In partnership with WyoFile, an independent, nonprofit news service focused on the people, places, and policies of Wyoming and the state’s sole outlet for online long-form journalism, the council commissioned six articles published throughout 2016 (beginning April 2016) that connected past Pulitzer Prize-winning material about equality and/or civil rights with equality issues faced in Wyoming today. In collaboration with the Wyoming Press Association, the council made these articles available to the state’s print and online newspapers.
WyoFile published the following stories in a dedicated section of their website:
- A two-part feature on the use of newspapers as public access tools following the lawsuit filed by a local paper and parent company over the switch of public meeting notifications from newspapers to local ad sheets.
- A two-part feature on the status of marijuana in Wyoming that investigated the discrepancy between public opinion and state law in light of 2016 legislative action around the country.
- A feature on the amendments to Wyoming’s Sunshine Laws which would allow for fees to be charged for access to public records.
- A two-part feature looking into the state’s worker compensation program and ballooning investment in light of claims alleging unfair denials and unfair compensation.
- A feature highlighting a Wyoming resident who was granted early release as a non-violent drug offender under an Obama administration initiative.
JOURNALISM IN THE EQUALITY STATE – WHERE ARE WE GOING? (Wyoming Press Association)
The council hosted and video-recorded a panel discussion about the past, present, and future of journalism at the Wyoming Press Association Winter Convention.
WEBSITE: REPORTING ON EQUALITY IN THE EQUALITY STATE: WYOMING’S JOURNALISTIC PAST, PRESENT, AND FUTURE
A page on the Wyoming Humanities Council’s website is now dedicated to explaining the Pulitzer Prize Centennial Campfires initiative and linking the articles and materials from “Equality in the Equality State” initiative and will remain live as long as the commissioned articles are available. Should the stories become unavailable at either original site, Wyoming Humanities Council will continue their publication on the council’s website.
Additionally, the council published a story addressing the late-2016 phenomena of “fake news” and highlighted the importance of truth and fact-based narrative along with reliable news sources while pointing back to the Campfires Initiative work of the year.
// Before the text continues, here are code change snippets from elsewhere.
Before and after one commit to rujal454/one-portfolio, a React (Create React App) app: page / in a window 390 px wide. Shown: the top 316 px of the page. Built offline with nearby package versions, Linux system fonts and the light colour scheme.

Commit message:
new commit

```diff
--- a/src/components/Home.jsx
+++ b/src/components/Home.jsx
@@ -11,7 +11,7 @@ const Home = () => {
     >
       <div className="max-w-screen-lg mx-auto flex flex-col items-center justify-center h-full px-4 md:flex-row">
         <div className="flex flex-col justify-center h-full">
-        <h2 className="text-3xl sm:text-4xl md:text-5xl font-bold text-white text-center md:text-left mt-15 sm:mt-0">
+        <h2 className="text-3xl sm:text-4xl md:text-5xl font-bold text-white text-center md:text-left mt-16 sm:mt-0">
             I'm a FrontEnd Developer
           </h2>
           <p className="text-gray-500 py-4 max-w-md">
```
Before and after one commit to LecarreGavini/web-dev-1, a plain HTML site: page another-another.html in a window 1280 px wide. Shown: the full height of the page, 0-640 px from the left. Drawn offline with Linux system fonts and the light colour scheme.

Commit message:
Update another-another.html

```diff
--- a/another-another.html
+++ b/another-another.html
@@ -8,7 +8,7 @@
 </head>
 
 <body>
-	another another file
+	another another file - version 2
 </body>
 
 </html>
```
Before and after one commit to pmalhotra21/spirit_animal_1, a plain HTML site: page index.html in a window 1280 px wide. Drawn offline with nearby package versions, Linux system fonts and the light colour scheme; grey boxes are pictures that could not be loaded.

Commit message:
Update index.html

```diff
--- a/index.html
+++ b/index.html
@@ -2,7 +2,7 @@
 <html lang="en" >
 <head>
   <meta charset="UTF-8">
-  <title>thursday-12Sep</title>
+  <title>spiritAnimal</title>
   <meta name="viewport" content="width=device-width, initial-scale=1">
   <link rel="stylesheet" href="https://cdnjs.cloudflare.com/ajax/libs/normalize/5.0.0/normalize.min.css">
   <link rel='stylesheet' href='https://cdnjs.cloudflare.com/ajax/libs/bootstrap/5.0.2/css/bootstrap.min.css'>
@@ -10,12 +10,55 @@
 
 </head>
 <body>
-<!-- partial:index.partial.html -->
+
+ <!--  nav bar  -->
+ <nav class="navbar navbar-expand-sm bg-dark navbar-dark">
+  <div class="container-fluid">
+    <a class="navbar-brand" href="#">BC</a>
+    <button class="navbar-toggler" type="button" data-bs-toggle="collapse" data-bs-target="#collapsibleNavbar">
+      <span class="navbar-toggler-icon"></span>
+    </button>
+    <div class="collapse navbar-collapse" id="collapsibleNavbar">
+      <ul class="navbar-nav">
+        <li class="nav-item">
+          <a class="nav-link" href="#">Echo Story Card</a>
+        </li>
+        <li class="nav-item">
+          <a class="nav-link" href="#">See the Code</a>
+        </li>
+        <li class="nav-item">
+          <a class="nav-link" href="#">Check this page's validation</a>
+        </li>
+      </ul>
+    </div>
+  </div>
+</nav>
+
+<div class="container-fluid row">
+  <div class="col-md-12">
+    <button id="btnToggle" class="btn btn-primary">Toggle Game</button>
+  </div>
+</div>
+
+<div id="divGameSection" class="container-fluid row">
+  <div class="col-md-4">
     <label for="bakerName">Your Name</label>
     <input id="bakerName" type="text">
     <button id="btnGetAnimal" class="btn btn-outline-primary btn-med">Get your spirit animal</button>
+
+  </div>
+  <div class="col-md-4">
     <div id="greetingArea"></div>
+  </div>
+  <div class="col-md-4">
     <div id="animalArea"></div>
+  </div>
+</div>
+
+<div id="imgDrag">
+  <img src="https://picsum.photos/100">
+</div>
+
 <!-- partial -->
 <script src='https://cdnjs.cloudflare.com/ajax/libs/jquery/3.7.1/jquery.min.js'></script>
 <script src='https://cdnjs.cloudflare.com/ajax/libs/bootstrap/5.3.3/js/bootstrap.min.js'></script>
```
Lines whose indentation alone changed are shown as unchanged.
- Wyoming Press Association
- WyoHistory.org by the Wyoming Historical Society
To go back to the Pulitzer Prize Centennial Campfires spotlight page and overview of all council campfires programs, please click the purple button at the end of the article.